Bearings Fact and History
How many Bearings are there in a household?
In a modern home, there are currently between 100-200 bearings in different forms: in the washing machine, hairdryer, CD player, DVD player, computer, laptop, printer, video games, vacuum cleaner, some toys, kitchen hood, kitchen drawers, freezer, refrigerator, mixer, microwave oven, the sliding doors etc.. And then many more Bearings for those who also have a heat pump, bicycles, prams, cars, skateboards, lawn mower, pressure washer, etc..
The smallest and the biggest Ball Bearing
Bearings are available in many different forms and there are hundreds of manufacturers in the world. The smallest Ball Bearing ever produced has dimensions 0.5 x1, 5x0, 65 mm, i.e. 0.5 mm shaft size. The smallest in series production has dimensions of 1x3x1 mm. Small Ball Bearings/Miniature Bearing

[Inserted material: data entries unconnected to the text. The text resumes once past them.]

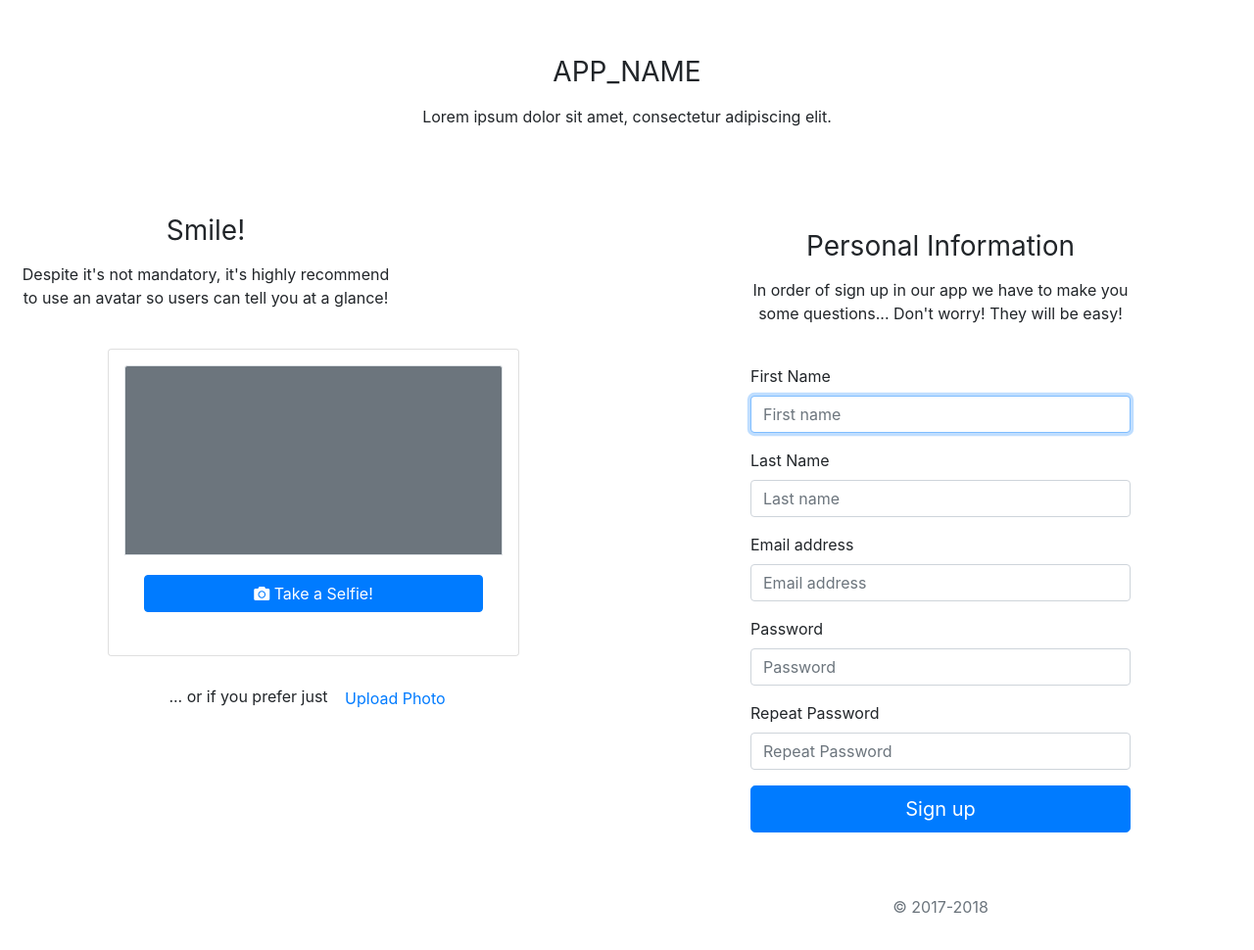
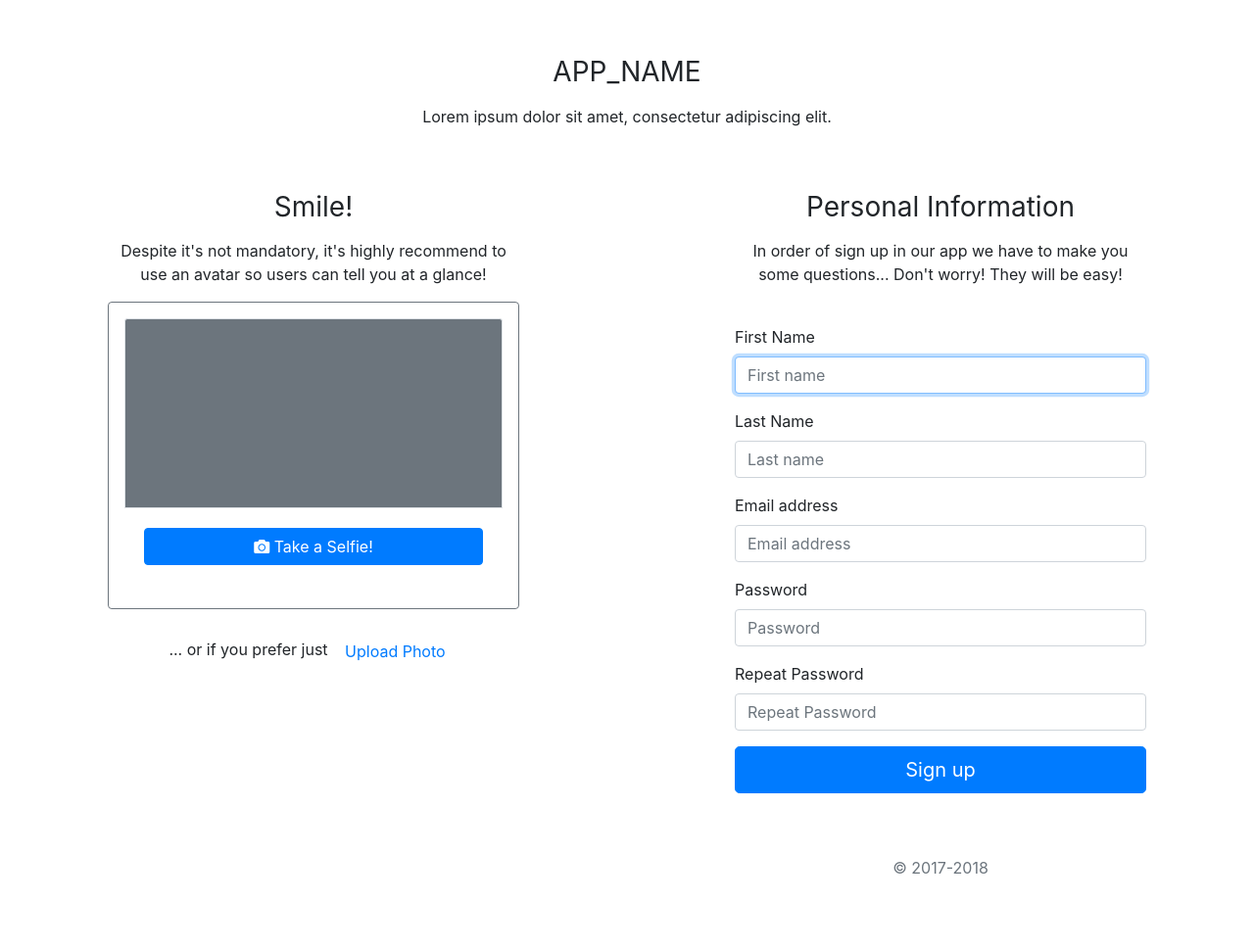
Before and after one commit to turbod89/flask-template-custom, a Python web app: template templates/auth/register.html in a window 1280 px wide. Shown: the part 56-1026 px from the top of the page at 98% size. After the commit the page ends 948 px from the top, so only its background shows below. Run offline with Jinja, Linux system fonts and the light colour scheme; the template is opened without the code that fills it, so the values that code supplies are empty; some libraries are stand-ins or nearby versions.

Commit message:
fixed register template

```diff
--- a/templates/auth/register.html
+++ b/templates/auth/register.html
@@ -1,5 +1,4 @@
-{% extends "layouts/layout.html" %}
-{% block body %}
+{% extends "layouts/layout.html" %} {% block body %}
 <div class="row">
 	<div class="col-12 pt-4">
 		<div class="text-center pt-4 pb-4">
@@ -10,15 +9,11 @@
 </div>
 <div class="row">
 	<div class="col-12 col-lg-6">
-    <div class="row text-center">
-      <div class="col-12 pt-4" style="max-width: 420px;">
-        <div class="text-center pt-4 pb-4">
+		<div class="text-center pt-4 pb-4" style="max-width: 420px;margin: auto;">
 			<h5 class="h3 mb-3 font-weight-normal">Smile!</h5>
 			<p>Despite it's not mandatory, it's highly recommend to use an avatar so users can tell you at a glance!</p>
-        </div>
-      </div>
-    </div>
-    <div class="card" id="selfie-card" style="max-width: 420px; margin: auto;padding: 16px;">
+
+			<div class="card border-secondary" id="selfie-card" style="max-width: 420px; margin: auto;padding: 16px;">
 				<video autoplay class="card-img-top border bg-secondary" alt="Card image cap"></video>
 				<canvas class="card-img-top border d-none" alt="Card image cap"></canvas>
 
@@ -45,16 +40,13 @@
 				<a href="#" id="uploadPhoto-btn" class="btn btn-link">Upload Photo</a>
 			</div>
 		</div>
+	</div>
 	<div class="col-12 col-lg-6">
-    <form class="form-signup" style="max-width: 420px; margin: auto;padding: 16px;" method="POST">
-      <div class="row">
-        <div class="col-12 pt-4">
-          <div class="text-center pt-4 pb-4">
+		<div class="text-center pt-4 pb-4" style="max-width: 420px; margin: auto;">
 			<h5 class="h3 mb-3 font-weight-normal">Personal Information</h5>
 			<p>In order of sign up in our app we have to make you some questions... Don't worry! They will be easy!</p>
 		</div>
-        </div>
-      </div>
+		<form class="form-signup" style="max-width: 420px; margin: auto;" method="POST">
 
 			<div class="form-row">
 				<div class="form-group col-12">
@@ -103,11 +95,7 @@
 
 	</div>
 </div>
-{% endblock %}
-
-{% block localCss %}
-<link rel="stylesheet" href="https://use.fontawesome.com/releases/v5.0.13/css/all.css" integrity="sha384-DNOHZ68U8hZfKXOrtjWvjxusGo9WQnrNx2sqG0tfsghAvtVlRW3tvkXWZh58N9jp" crossorigin="anonymous">
-{% endblock %}
-{% block localJs %}
+{% endblock %} {% block localCss %}
+<link rel="stylesheet" href="https://use.fontawesome.com/releases/v5.0.13/css/all.css" integrity="sha384-DNOHZ68U8hZfKXOrtjWvjxusGo9WQnrNx2sqG0tfsghAvtVlRW3tvkXWZh58N9jp" crossorigin="anonymous"> {% endblock %} {% block localJs %}
 <script src="{{ url_for('static',filename='js/register.page.js') }}"></script>
 {% endblock %}
```
Lines whose indentation alone changed are shown as unchanged.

is most often used in medical technology, but also electrical, instrumentation, mechanical and aerospace engineering.
The largest Bearing has a diameter of 13. 3 meters and a weight of 70 tons, according to SKF. It is said to be made for the oil field “Terra Nova” outside the Canadian coast.

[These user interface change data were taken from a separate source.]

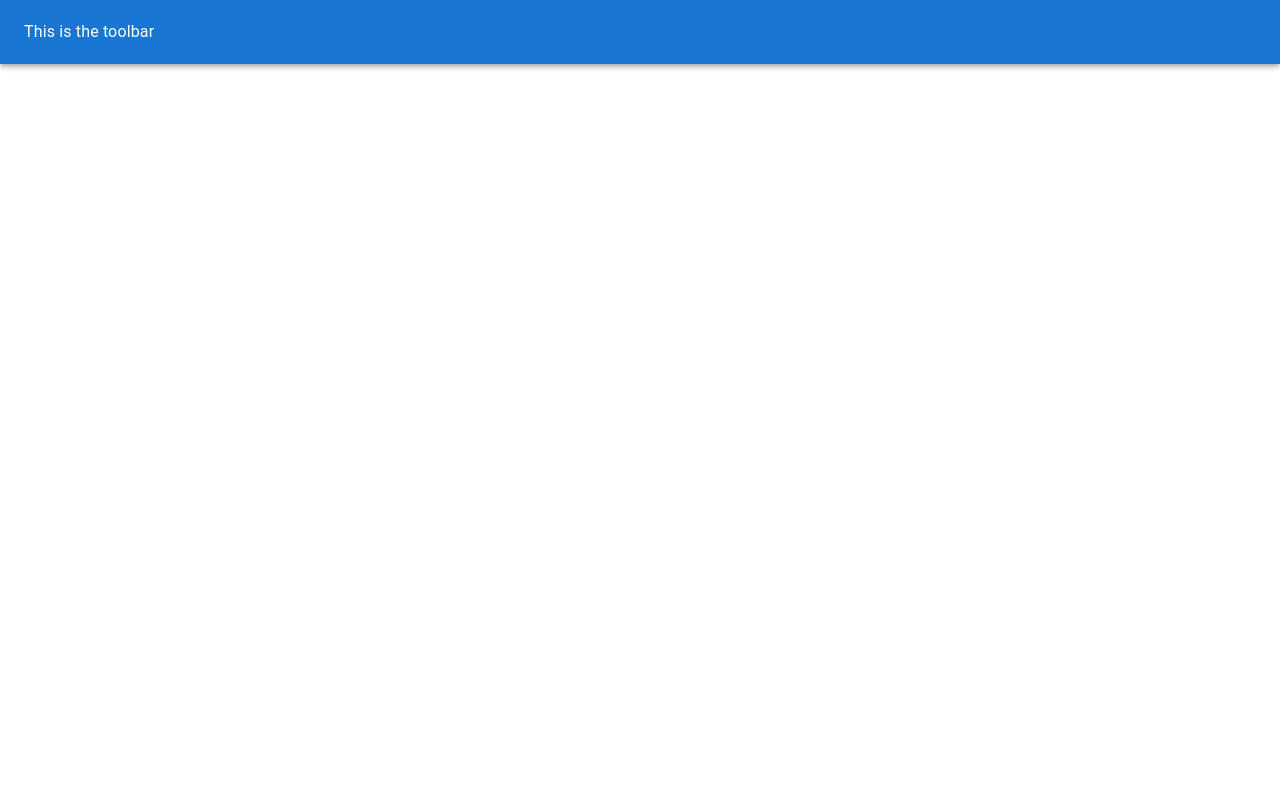
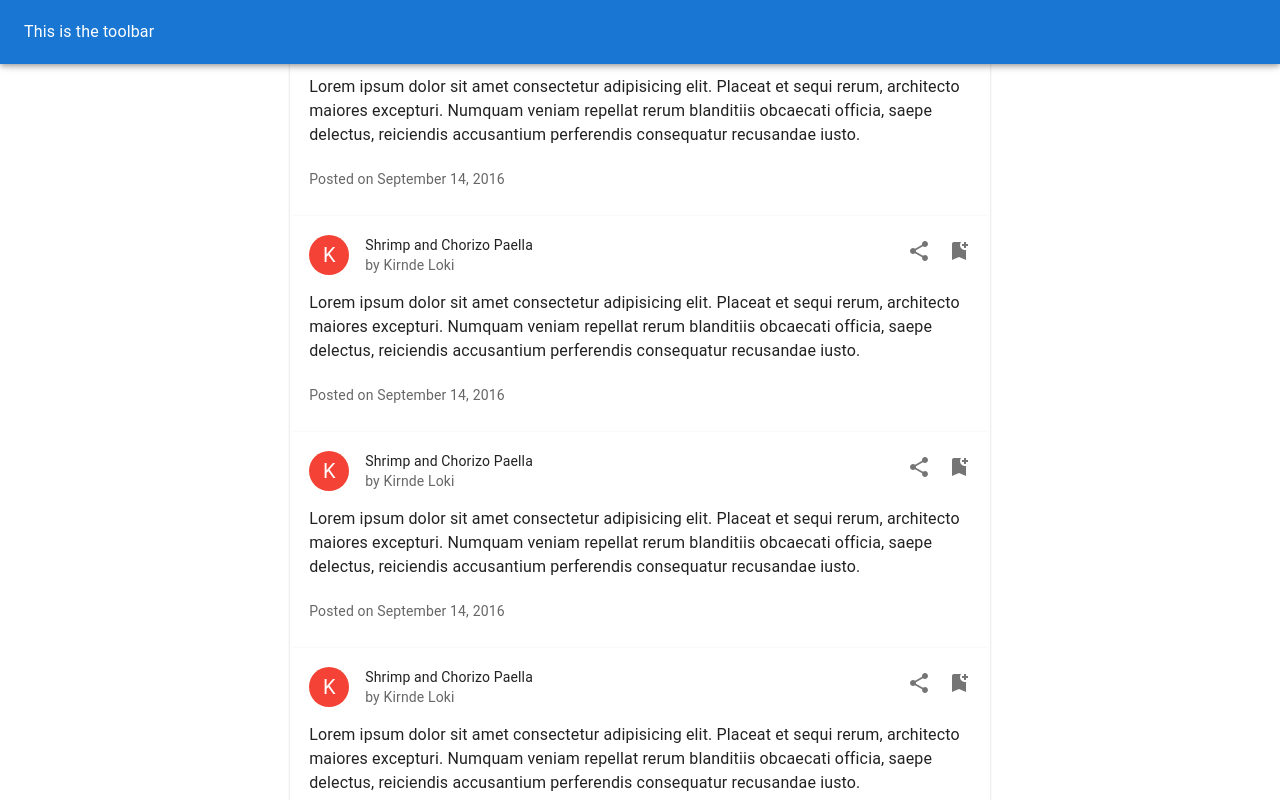
Before and after one commit to isnakolah/BlogAppFrontend, a React (Create React App) app: page / in a window 1280 px wide. Shown: the top 800 px of the page. Built offline with nearby package versions, Linux system fonts and the light colour scheme.

Commit message:
Add author details

```diff
--- /dev/null
+++ b/src/components/AuthorDetails/index.tsx
@@ -0,0 +1,34 @@
+import { Box, Card, Avatar, CardHeader, CardActions } from "@mui/material";
+import { red } from "@mui/material/colors";
+import StarOutlineRoundedIcon from "@mui/icons-material/StarOutlineRounded";
+import StarRateRoundedIcon from "@mui/icons-material/StarRateRounded";
+import StarHalfRoundedIcon from "@mui/icons-material/StarHalfRounded";
+
+const AuthorDetails = () => {
+  return (
+    <>
+      <Card variant="outlined">
+        <CardHeader
+          avatar={
+            <Avatar sx={{ bgcolor: red[500] }} aria-label="author name">
+              K
+            </Avatar>
+          }
+          title="Kirnde Loki"
+          subheader="Writer since September 14, 2016"
+        />
+        <CardActions sx={{ justifyContent: "center" }}>
+          <Box>
+            <StarRateRoundedIcon />
+            <StarRateRoundedIcon />
+            <StarRateRoundedIcon />
+            <StarHalfRoundedIcon />
+            <StarOutlineRoundedIcon />
+          </Box>
+        </CardActions>
+      </Card>
+    </>
+  );
+};
+
+export default AuthorDetails;
--- a/src/components/BlogPostCard/index.tsx
+++ b/src/components/BlogPostCard/index.tsx
@@ -1,31 +1,56 @@
+import { useState } from "react";
 import {
   Card,
   Avatar,
-  CardContent,
+  Dialog,
   CardHeader,
   IconButton,
   Typography,
+  CardContent,
 } from "@mui/material";
 import { red } from "@mui/material/colors";
 import BookmarkAddIcon from "@mui/icons-material/BookmarkAdd";
 import ShareIcon from "@mui/icons-material/Share";
+import AuthorDetails from "./../AuthorDetails/index";
 
 const BlogPostCard = () => {
+  const [open, setOpen] = useState(false);
+
+  const handleModalClose = () => {
+    setOpen(false);
+  };
+
+  const handleModalOpen = () => {
+    setOpen(true);
+  };
+
   return (
-    <Card sx={{ padding: "0.2rem" }}>
+    <>
+      <Card
+        sx={{
+          padding: "0.2rem",
+          borderRadius: "0",
+          maxWidth: 700,
+          minWidth: 400,
+        }}>
         <CardHeader
           avatar={
+            <IconButton
+              aria-label="author"
+              onClick={handleModalOpen}
+              sx={{ p: "0" }}>
               <Avatar sx={{ bgcolor: red[500] }} aria-label="Kirnde Loki">
                 K
               </Avatar>
+            </IconButton>
           }
           action={
             <>
+              <IconButton aria-label="share post">
+                <ShareIcon />
+              </IconButton>
               <IconButton aria-label="settings">
                 <BookmarkAddIcon />
-            </IconButton>
-            <IconButton aria-label="share post">
-              <ShareIcon />
               </IconButton>
             </>
           }
@@ -39,11 +64,18 @@ const BlogPostCard = () => {
             rerum blanditiis obcaecati officia, saepe delectus, reiciendis
             accusantium perferendis consequatur recusandae iusto.
           </Typography>
-        <Typography variant="body2" color="text.secondary" sx={{ pt: "1rem" }}>
+          <Typography
+            variant="body2"
+            color="text.secondary"
+            sx={{ pt: "1rem" }}>
             Posted on September 14, 2016
           </Typography>
         </CardContent>
       </Card>
+      <Dialog open={open} onClose={handleModalClose}>
+        <AuthorDetails />
+      </Dialog>
+    </>
   );
 };
 
--- a/src/components/Layout/Desktop/index.tsx
+++ b/src/components/Layout/Desktop/index.tsx
@@ -1,19 +1,23 @@
 import React from "react";
-import { AppBar, Toolbar, useMediaQuery, useTheme } from "@mui/material";
+import { AppBar, Toolbar, Grid } from "@mui/material";
 
-const Desktop: React.FC = () => {
-  const theme = useTheme();
-  const screenSizeIsNotMobile = useMediaQuery(theme.breakpoints.up("sm"));
+type Props = {
+  children: React.ReactElement<any, any>;
+};
 
+const Desktop: React.FC<Props> = ({ children }) => {
   return (
     <>
-      {screenSizeIsNotMobile && (
-        <AppBar position="fixed">
-          <Toolbar>
-            <div>This is the toolbar</div>
-          </Toolbar>
-        </AppBar>
-      )}
+      <AppBar position="fixed">
+        <Toolbar>
+          <div>This is the toolbar</div>
+        </Toolbar>
+      </AppBar>
+      <Grid container justifyContent="center">
+        <Grid item sx={{ maxWidth: 700 }}>
+          {children}
+        </Grid>
+      </Grid>
     </>
   );
 };
--- a/src/components/Layout/index.tsx
+++ b/src/components/Layout/index.tsx
@@ -10,7 +10,15 @@ const Layout: React.FC<Props> = ({ children }) => {
   const theme = useTheme();
   const screenSizeIsMobile = useMediaQuery(theme.breakpoints.down("sm"));
 
-  return <>{screenSizeIsMobile ? <Mobile>{children}</Mobile> : <Desktop />}</>;
+  return (
+    <>
+      {screenSizeIsMobile ? (
+        <Mobile>{children}</Mobile>
+      ) : (
+        <Desktop>{children}</Desktop>
+      )}
+    </>
+  );
 };
 
 export default Layout;
```
Lines whose indentation alone changed are shown as unchanged.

Bearings and Earthquakes
One can also use Bearings to secure against earthquakes: San Francisco Airport uses advanced technology to withstand earthquakes and it involves gigantic “Bearings”. The building is supported by 267 pillars, each of which rest on a Steel Ball with a diameter of 1.5 meters. The Ball sits in a concave foundation. If an earthquake occurs, the ground can move up to 51 cm in any direction, i.e. the pillars roll on their bases. This is an effective way to distinguish the building from the movements of the ground. After the earthquake has stopped, the pillars go back to the center of their bases of gravity.
Most common bearing used in the world is the 608
The story of the creation of ball bearings goes back to the oldest. The first traces of the principles of rotation appear back to the time of the Egyptians, they were moving large blocks of stone for the manufacture of the pyramids on round wooden logs. Through this principle they could reduce friction, increase the speed of movement of these blocks and importantly alleviate the arduous tasks that were theirs.
Then, during the fifteenth century, Leonardo da Vinci discovered the principle of rotation. He made the first sketches of a ball bearing and realized that the friction would be reduced if the rolling elements (balls) did not touch them. Thanks to Mr. Da Vinci, we discovered the principle of ball cages in ball bearings. This concept was reviewed in the eighteenth century in connection with the manufacture of a
carriage ride through the English who finally lodged a patent on this principle. Here are a few lines of the seductive story of the discovery of the concept of rotation, one more argument in favour of the ball bearing: The Great Leonardo da Vinci
First sketch of ball bearing of Leonardo Da Vinci